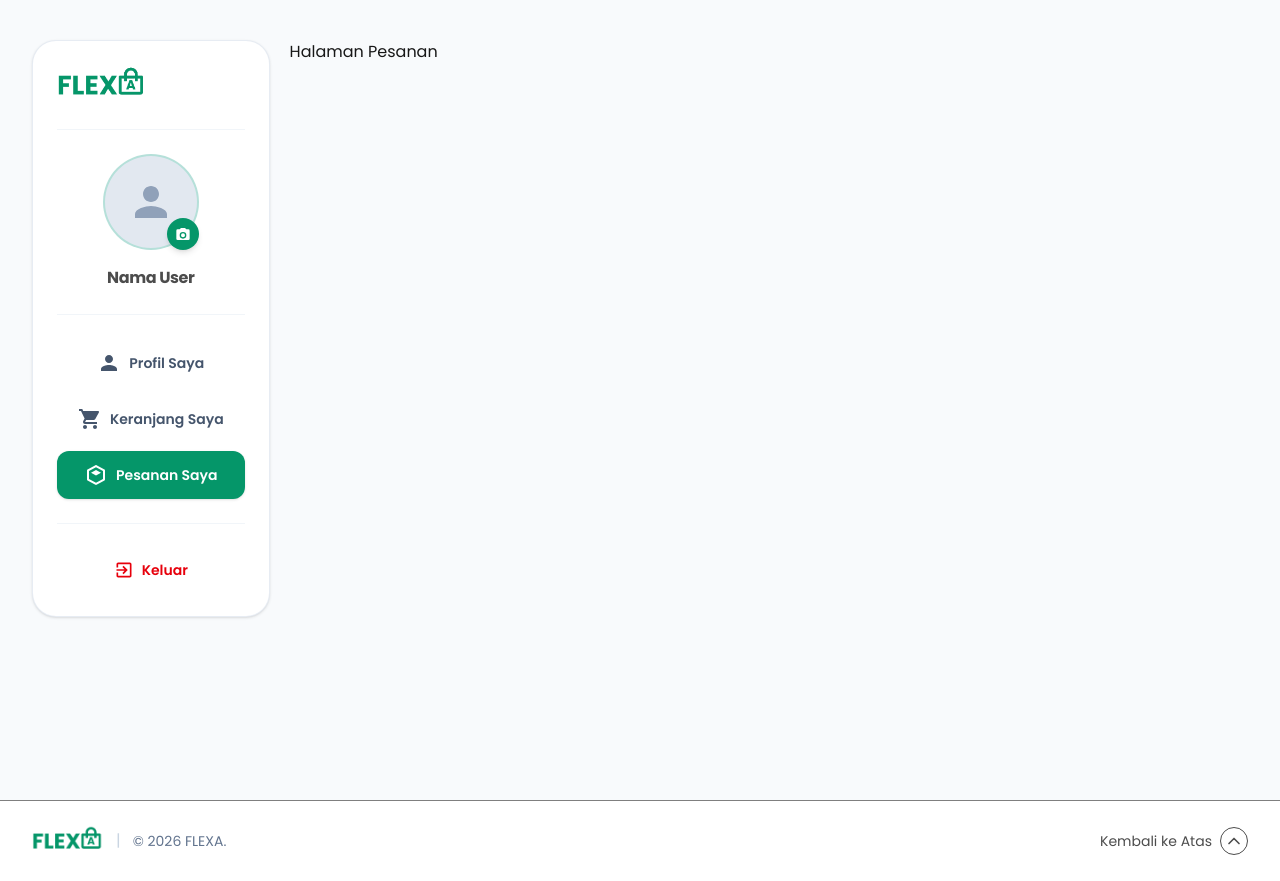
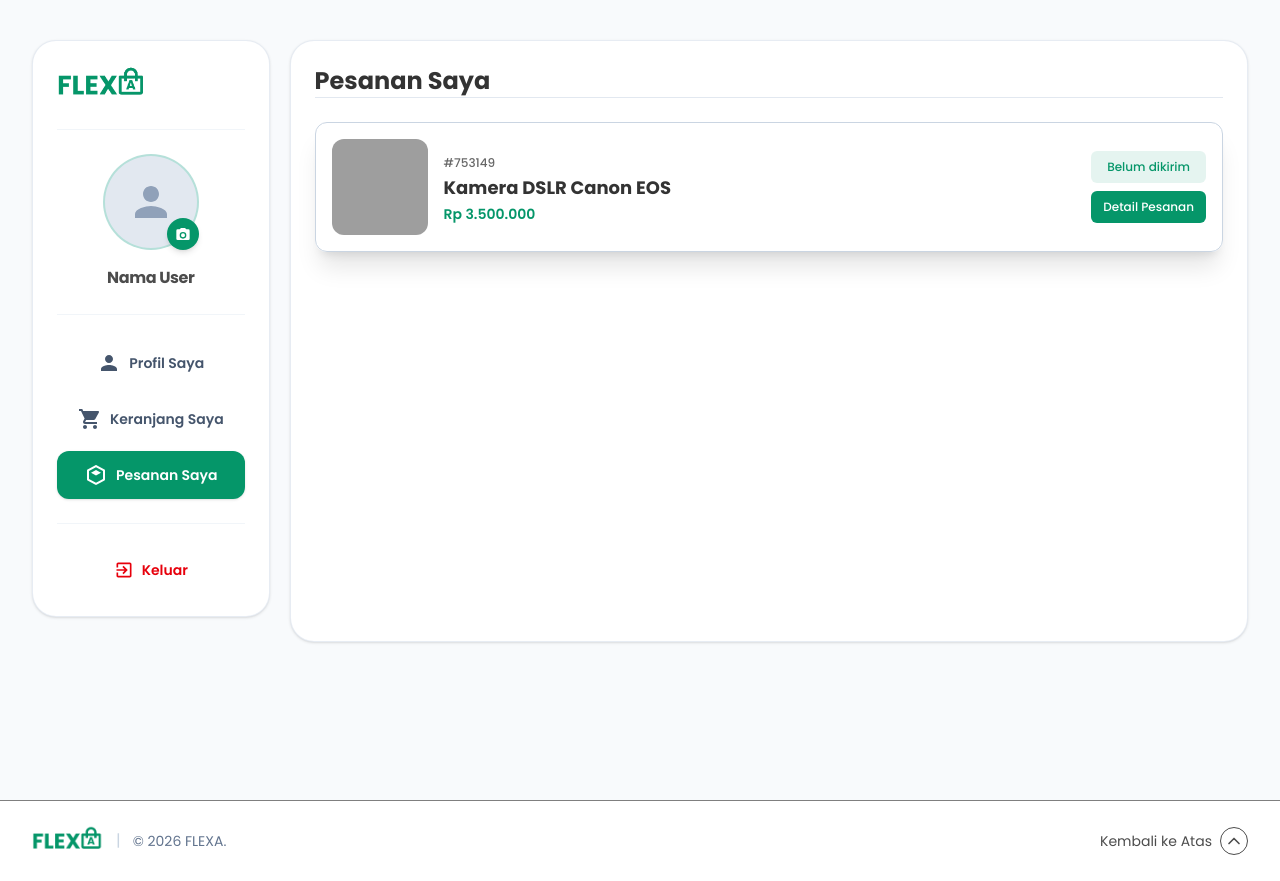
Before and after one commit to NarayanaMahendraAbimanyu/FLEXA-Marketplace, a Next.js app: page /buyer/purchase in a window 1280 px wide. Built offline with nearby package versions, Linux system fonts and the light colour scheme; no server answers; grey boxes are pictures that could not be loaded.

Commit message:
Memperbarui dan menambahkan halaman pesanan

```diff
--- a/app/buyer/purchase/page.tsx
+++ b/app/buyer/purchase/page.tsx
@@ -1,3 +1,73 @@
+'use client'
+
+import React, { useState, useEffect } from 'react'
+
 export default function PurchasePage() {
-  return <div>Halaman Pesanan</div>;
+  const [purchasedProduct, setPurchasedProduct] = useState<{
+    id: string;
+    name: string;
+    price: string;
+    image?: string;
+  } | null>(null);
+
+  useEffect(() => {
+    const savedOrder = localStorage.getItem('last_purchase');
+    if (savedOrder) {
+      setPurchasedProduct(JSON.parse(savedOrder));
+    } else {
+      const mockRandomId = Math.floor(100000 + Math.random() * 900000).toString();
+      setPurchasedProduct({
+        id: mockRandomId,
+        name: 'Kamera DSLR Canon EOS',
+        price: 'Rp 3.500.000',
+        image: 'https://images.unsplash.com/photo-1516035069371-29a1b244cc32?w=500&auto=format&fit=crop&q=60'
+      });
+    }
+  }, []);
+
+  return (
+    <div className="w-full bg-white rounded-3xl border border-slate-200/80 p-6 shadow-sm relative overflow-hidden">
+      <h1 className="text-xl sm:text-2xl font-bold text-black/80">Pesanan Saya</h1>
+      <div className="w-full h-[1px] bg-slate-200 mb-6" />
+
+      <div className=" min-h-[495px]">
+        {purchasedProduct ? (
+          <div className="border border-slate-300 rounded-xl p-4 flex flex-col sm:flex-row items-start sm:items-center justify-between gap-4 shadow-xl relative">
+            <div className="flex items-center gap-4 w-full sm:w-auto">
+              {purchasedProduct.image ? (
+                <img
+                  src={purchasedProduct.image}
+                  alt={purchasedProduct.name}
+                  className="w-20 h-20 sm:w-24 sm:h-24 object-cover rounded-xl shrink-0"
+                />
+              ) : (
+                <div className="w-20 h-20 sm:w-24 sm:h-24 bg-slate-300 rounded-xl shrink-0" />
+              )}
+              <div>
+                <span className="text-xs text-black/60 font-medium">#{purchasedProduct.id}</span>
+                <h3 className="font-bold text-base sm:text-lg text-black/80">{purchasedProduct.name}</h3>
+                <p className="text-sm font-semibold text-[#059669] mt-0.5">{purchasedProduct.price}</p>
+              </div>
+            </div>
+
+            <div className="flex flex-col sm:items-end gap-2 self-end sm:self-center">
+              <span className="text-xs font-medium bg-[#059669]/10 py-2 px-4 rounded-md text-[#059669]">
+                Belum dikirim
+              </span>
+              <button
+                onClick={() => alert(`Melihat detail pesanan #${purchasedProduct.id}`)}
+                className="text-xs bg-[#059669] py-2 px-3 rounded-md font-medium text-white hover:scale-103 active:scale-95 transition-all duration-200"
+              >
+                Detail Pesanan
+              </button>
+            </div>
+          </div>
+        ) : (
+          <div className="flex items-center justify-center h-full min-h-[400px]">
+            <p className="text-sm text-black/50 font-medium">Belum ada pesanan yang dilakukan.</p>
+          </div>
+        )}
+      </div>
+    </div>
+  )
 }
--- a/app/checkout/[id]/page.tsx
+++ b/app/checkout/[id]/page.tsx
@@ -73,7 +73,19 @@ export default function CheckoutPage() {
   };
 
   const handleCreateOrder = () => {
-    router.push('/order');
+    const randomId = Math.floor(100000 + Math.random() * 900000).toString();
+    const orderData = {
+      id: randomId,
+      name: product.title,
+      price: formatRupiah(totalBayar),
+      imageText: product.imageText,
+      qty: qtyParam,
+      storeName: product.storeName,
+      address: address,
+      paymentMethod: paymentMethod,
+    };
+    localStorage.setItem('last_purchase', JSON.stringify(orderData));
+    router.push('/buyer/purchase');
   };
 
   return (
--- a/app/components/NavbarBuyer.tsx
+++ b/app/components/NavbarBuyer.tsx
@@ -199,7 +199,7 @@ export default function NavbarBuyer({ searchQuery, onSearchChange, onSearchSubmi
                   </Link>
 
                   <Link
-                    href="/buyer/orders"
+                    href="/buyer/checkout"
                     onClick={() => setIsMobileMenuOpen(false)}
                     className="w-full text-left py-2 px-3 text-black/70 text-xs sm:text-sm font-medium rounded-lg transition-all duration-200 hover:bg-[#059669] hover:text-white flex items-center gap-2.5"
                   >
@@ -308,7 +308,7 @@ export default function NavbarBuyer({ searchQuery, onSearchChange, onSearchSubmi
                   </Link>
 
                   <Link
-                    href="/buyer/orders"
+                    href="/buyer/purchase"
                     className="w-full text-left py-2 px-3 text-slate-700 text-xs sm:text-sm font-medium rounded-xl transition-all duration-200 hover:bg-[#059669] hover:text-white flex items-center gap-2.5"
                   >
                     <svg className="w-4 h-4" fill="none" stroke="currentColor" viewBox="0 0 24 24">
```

* * *

Could every entry be restated word for word, pictures excluded?

> [Reply to the exercise]:
Before and after one commit to NarayanaMahendraAbimanyu/FLEXA-Marketplace, a Next.js app: page /buyer/purchase in a window 1280 px wide. Built offline with nearby package versions, Linux system fonts and the light colour scheme; no server answers; grey boxes are pictures that could not be loaded.

Commit message:
Memperbarui dan menambahkan halaman pesanan

```diff
--- a/app/buyer/purchase/page.tsx
+++ b/app/buyer/purchase/page.tsx
@@ -1,3 +1,73 @@
+'use client'
+
+import React, { useState, useEffect } from 'react'
+
 export default function PurchasePage() {
-  return <div>Halaman Pesanan</div>;
+  const [purchasedProduct, setPurchasedProduct] = useState<{
+    id: string;
+    name: string;
+    price: string;
+    image?: string;
+  } | null>(null);
+
+  useEffect(() => {
+    const savedOrder = localStorage.getItem('last_purchase');
+    if (savedOrder) {
+      setPurchasedProduct(JSON.parse(savedOrder));
+    } else {
+      const mockRandomId = Math.floor(100000 + Math.random() * 900000).toString();
+      setPurchasedProduct({
+        id: mockRandomId,
+        name: 'Kamera DSLR Canon EOS',
+        price: 'Rp 3.500.000',
+        image: 'https://images.unsplash.com/photo-1516035069371-29a1b244cc32?w=500&auto=format&fit=crop&q=60'
+      });
+    }
+  }, []);
+
+  return (
+    <div className="w-full bg-white rounded-3xl border border-slate-200/80 p-6 shadow-sm relative overflow-hidden">
+      <h1 className="text-xl sm:text-2xl font-bold text-black/80">Pesanan Saya</h1>
+      <div className="w-full h-[1px] bg-slate-200 mb-6" />
+
+      <div className=" min-h-[495px]">
+        {purchasedProduct ? (
+          <div className="border border-slate-300 rounded-xl p-4 flex flex-col sm:flex-row items-start sm:items-center justify-between gap-4 shadow-xl relative">
+            <div className="flex items-center gap-4 w-full sm:w-auto">
+              {purchasedProduct.image ? (
+                <img
+                  src={purchasedProduct.image}
+                  alt={purchasedProduct.name}
+                  className="w-20 h-20 sm:w-24 sm:h-24 object-cover rounded-xl shrink-0"
+                />
+              ) : (
+                <div className="w-20 h-20 sm:w-24 sm:h-24 bg-slate-300 rounded-xl shrink-0" />
+              )}
+              <div>
+                <span className="text-xs text-black/60 font-medium">#{purchasedProduct.id}</span>
+                <h3 className="font-bold text-base sm:text-lg text-black/80">{purchasedProduct.name}</h3>
+                <p className="text-sm font-semibold text-[#059669] mt-0.5">{purchasedProduct.price}</p>
+              </div>
+            </div>
+
+            <div className="flex flex-col sm:items-end gap-2 self-end sm:self-center">
+              <span className="text-xs font-medium bg-[#059669]/10 py-2 px-4 rounded-md text-[#059669]">
+                Belum dikirim
+              </span>
+              <button
+                onClick={() => alert(`Melihat detail pesanan #${purchasedProduct.id}`)}
+                className="text-xs bg-[#059669] py-2 px-3 rounded-md font-medium text-white hover:scale-103 active:scale-95 transition-all duration-200"
+              >
+                Detail Pesanan
+              </button>
+            </div>
+          </div>
+        ) : (
+          <div className="flex items-center justify-center h-full min-h-[400px]">
+            <p className="text-sm text-black/50 font-medium">Belum ada pesanan yang dilakukan.</p>
+          </div>
+        )}
+      </div>
+    </div>
+  )
 }
--- a/app/checkout/[id]/page.tsx
+++ b/app/checkout/[id]/page.tsx
@@ -73,7 +73,19 @@ export default function CheckoutPage() {
   };
 
   const handleCreateOrder = () => {
-    router.push('/order');
+    const randomId = Math.floor(100000 + Math.random() * 900000).toString();
+    const orderData = {
+      id: randomId,
+      name: product.title,
+      price: formatRupiah(totalBayar),
+      imageText: product.imageText,
+      qty: qtyParam,
+      storeName: product.storeName,
+      address: address,
+      paymentMethod: paymentMethod,
+    };
+    localStorage.setItem('last_purchase', JSON.stringify(orderData));
+    router.push('/buyer/purchase');
   };
 
   return (
--- a/app/components/NavbarBuyer.tsx
+++ b/app/components/NavbarBuyer.tsx
@@ -199,7 +199,7 @@ export default function NavbarBuyer({ searchQuery, onSearchChange, onSearchSubmi
                   </Link>
 
                   <Link
-                    href="/buyer/orders"
+                    href="/buyer/checkout"
                     onClick={() => setIsMobileMenuOpen(false)}
                     className="w-full text-left py-2 px-3 text-black/70 text-xs sm:text-sm font-medium rounded-lg transition-all duration-200 hover:bg-[#059669] hover:text-white flex items-center gap-2.5"
                   >
@@ -308,7 +308,7 @@ export default function NavbarBuyer({ searchQuery, onSearchChange, onSearchSubmi
                   </Link>
 
                   <Link
-                    href="/buyer/orders"
+                    href="/buyer/purchase"
                     className="w-full text-left py-2 px-3 text-slate-700 text-xs sm:text-sm font-medium rounded-xl transition-all duration-200 hover:bg-[#059669] hover:text-white flex items-center gap-2.5"
                   >
                     <svg className="w-4 h-4" fill="none" stroke="currentColor" viewBox="0 0 24 24">
```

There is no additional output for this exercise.